#### [Task details]
Copy out all the lines of the data that hold the word "diff".

### Data for this task ###

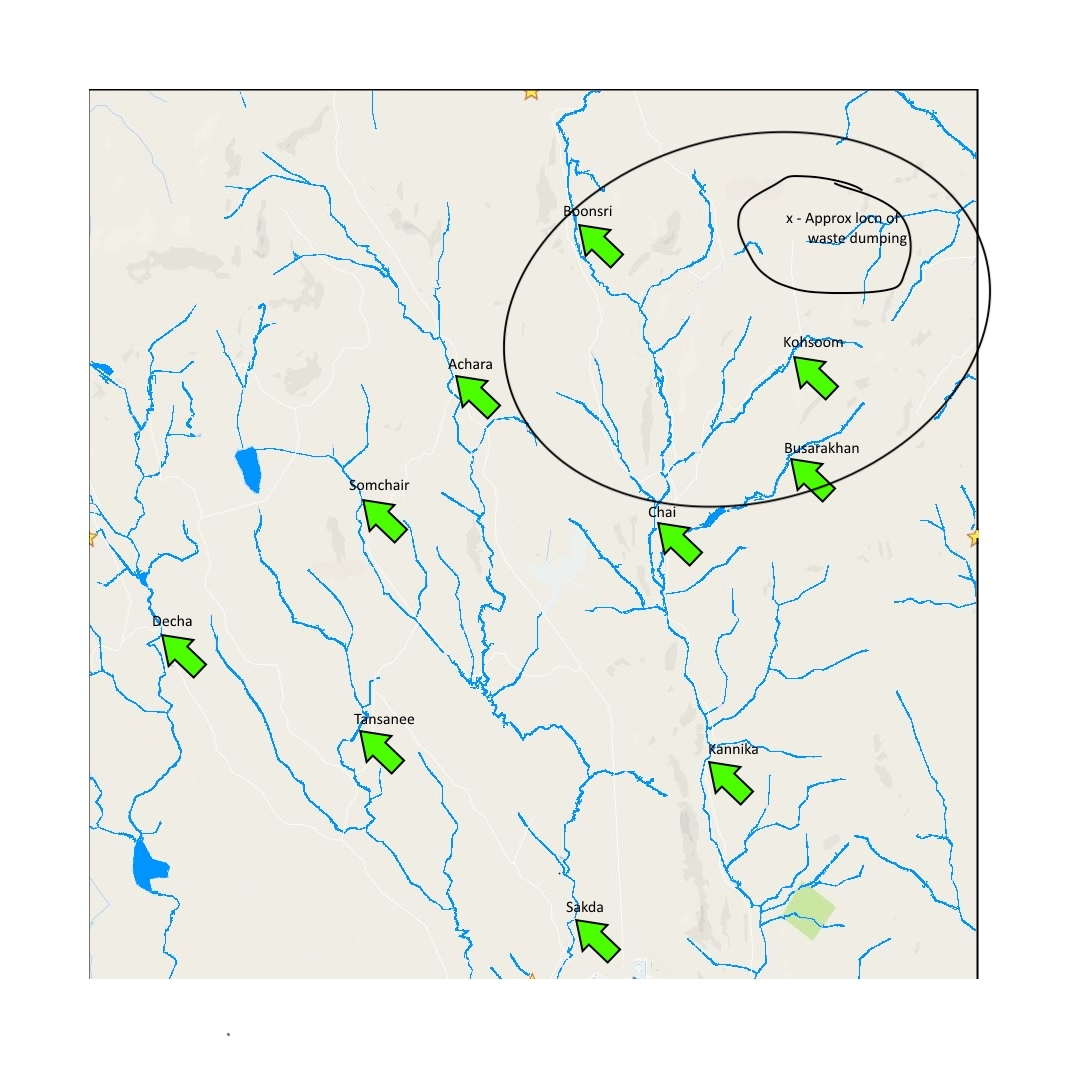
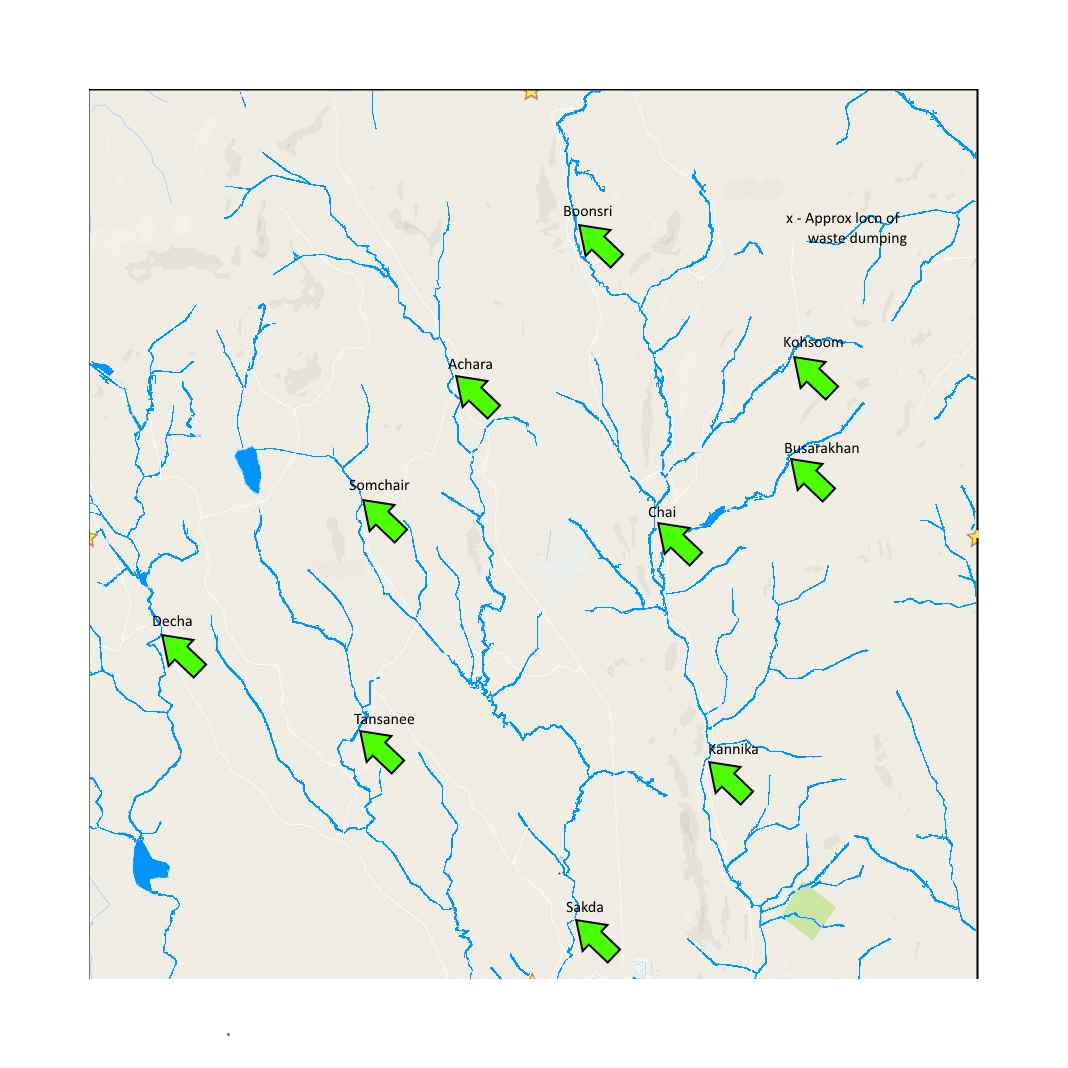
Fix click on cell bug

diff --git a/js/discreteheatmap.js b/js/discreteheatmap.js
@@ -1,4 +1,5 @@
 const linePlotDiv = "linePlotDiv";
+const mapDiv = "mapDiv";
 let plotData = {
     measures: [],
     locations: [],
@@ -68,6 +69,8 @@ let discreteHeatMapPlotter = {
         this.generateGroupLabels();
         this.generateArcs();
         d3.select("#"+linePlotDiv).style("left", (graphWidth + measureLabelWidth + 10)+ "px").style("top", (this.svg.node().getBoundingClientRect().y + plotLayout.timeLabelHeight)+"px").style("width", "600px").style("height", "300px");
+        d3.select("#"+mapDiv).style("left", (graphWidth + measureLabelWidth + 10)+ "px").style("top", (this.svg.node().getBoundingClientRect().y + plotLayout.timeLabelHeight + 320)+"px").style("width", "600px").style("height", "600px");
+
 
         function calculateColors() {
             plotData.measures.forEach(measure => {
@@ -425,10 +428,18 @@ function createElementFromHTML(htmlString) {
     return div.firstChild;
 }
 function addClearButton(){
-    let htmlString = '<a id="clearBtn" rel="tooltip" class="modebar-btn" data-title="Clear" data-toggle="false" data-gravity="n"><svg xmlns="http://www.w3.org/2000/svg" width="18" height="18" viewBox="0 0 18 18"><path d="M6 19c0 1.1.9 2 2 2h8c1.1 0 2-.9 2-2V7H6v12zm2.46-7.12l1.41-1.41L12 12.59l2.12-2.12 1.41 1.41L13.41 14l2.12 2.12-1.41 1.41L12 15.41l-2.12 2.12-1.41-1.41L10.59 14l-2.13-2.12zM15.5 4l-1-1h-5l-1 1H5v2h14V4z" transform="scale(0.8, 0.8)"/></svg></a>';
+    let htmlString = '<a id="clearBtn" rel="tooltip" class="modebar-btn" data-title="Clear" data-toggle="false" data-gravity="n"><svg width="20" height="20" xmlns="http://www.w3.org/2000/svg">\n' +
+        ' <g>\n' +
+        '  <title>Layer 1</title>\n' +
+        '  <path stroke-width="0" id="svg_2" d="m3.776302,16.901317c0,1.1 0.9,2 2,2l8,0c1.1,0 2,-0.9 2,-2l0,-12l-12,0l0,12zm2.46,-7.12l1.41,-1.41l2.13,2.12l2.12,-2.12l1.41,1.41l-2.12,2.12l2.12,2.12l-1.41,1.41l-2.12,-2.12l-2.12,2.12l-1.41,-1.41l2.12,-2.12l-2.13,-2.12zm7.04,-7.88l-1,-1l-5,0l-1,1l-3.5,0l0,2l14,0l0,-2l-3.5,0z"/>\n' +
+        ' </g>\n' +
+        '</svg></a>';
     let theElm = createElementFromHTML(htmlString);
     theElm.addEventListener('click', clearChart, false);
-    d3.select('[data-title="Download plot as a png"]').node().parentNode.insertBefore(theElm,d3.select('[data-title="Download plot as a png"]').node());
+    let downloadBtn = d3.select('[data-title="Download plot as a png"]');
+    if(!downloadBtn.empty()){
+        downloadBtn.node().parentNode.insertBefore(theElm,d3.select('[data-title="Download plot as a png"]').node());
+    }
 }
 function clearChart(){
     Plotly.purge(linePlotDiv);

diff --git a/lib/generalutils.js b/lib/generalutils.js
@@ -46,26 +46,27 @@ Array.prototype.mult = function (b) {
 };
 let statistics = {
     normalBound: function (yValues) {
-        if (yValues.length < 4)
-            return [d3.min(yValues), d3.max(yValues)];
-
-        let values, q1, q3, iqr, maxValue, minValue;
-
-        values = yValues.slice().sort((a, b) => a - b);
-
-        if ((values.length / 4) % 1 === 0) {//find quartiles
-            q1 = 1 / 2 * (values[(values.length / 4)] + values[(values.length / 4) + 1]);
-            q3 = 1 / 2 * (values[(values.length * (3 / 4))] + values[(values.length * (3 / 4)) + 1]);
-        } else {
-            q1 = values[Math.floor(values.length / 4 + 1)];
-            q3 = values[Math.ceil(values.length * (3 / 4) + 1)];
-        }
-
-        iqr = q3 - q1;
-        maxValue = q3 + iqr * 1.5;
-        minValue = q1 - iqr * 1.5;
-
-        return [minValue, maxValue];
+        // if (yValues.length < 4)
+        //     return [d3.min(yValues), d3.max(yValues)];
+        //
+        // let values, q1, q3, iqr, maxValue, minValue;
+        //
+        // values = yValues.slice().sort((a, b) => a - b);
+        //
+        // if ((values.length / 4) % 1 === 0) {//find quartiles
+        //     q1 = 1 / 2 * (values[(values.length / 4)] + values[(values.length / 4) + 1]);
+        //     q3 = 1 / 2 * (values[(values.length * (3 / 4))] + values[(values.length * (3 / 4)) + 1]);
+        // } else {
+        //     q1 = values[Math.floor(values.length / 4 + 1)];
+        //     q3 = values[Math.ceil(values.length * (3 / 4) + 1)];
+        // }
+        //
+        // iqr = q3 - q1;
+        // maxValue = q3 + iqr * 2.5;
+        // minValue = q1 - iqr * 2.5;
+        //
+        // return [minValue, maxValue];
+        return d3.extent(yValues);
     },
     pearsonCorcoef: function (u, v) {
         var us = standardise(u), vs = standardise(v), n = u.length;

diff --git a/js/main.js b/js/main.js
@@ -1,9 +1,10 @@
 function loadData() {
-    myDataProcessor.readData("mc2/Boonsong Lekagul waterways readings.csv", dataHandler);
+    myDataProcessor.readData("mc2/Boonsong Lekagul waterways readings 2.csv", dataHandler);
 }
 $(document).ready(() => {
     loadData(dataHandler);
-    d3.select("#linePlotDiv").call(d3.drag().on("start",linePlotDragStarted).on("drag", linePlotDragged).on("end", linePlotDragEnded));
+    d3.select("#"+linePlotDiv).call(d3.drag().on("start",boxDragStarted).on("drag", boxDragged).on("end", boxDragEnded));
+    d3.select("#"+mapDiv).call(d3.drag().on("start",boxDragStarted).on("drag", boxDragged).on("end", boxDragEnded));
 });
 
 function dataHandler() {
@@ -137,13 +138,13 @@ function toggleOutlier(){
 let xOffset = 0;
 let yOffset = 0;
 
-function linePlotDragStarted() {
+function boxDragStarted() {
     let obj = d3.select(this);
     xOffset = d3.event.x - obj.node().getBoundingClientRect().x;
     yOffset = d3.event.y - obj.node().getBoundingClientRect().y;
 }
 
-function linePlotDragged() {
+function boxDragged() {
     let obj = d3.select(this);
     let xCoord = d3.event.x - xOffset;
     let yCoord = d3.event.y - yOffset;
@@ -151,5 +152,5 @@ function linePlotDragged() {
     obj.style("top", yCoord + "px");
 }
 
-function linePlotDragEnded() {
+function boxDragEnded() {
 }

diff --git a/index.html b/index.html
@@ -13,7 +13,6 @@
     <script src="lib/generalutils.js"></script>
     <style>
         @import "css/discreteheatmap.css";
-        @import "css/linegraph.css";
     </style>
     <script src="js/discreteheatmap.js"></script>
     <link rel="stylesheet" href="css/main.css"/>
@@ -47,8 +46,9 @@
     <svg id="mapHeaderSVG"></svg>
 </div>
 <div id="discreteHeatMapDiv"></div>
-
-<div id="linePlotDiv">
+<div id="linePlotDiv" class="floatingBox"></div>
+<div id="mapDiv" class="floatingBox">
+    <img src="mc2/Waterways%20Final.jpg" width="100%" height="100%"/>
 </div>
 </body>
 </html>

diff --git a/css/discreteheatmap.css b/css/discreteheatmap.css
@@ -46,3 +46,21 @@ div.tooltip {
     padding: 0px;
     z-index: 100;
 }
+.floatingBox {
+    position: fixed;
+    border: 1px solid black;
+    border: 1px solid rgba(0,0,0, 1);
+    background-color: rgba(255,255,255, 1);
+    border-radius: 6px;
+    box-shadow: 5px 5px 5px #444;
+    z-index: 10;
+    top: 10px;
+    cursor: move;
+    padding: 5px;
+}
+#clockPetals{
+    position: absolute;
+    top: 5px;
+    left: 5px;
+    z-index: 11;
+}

###

#### [Answer area]
diff --git a/js/discreteheatmap.js b/js/discreteheatmap.js
diff --git a/lib/generalutils.js b/lib/generalutils.js
diff --git a/js/main.js b/js/main.js
diff --git a/index.html b/index.html
diff --git a/css/discreteheatmap.css b/css/discreteheatmap.css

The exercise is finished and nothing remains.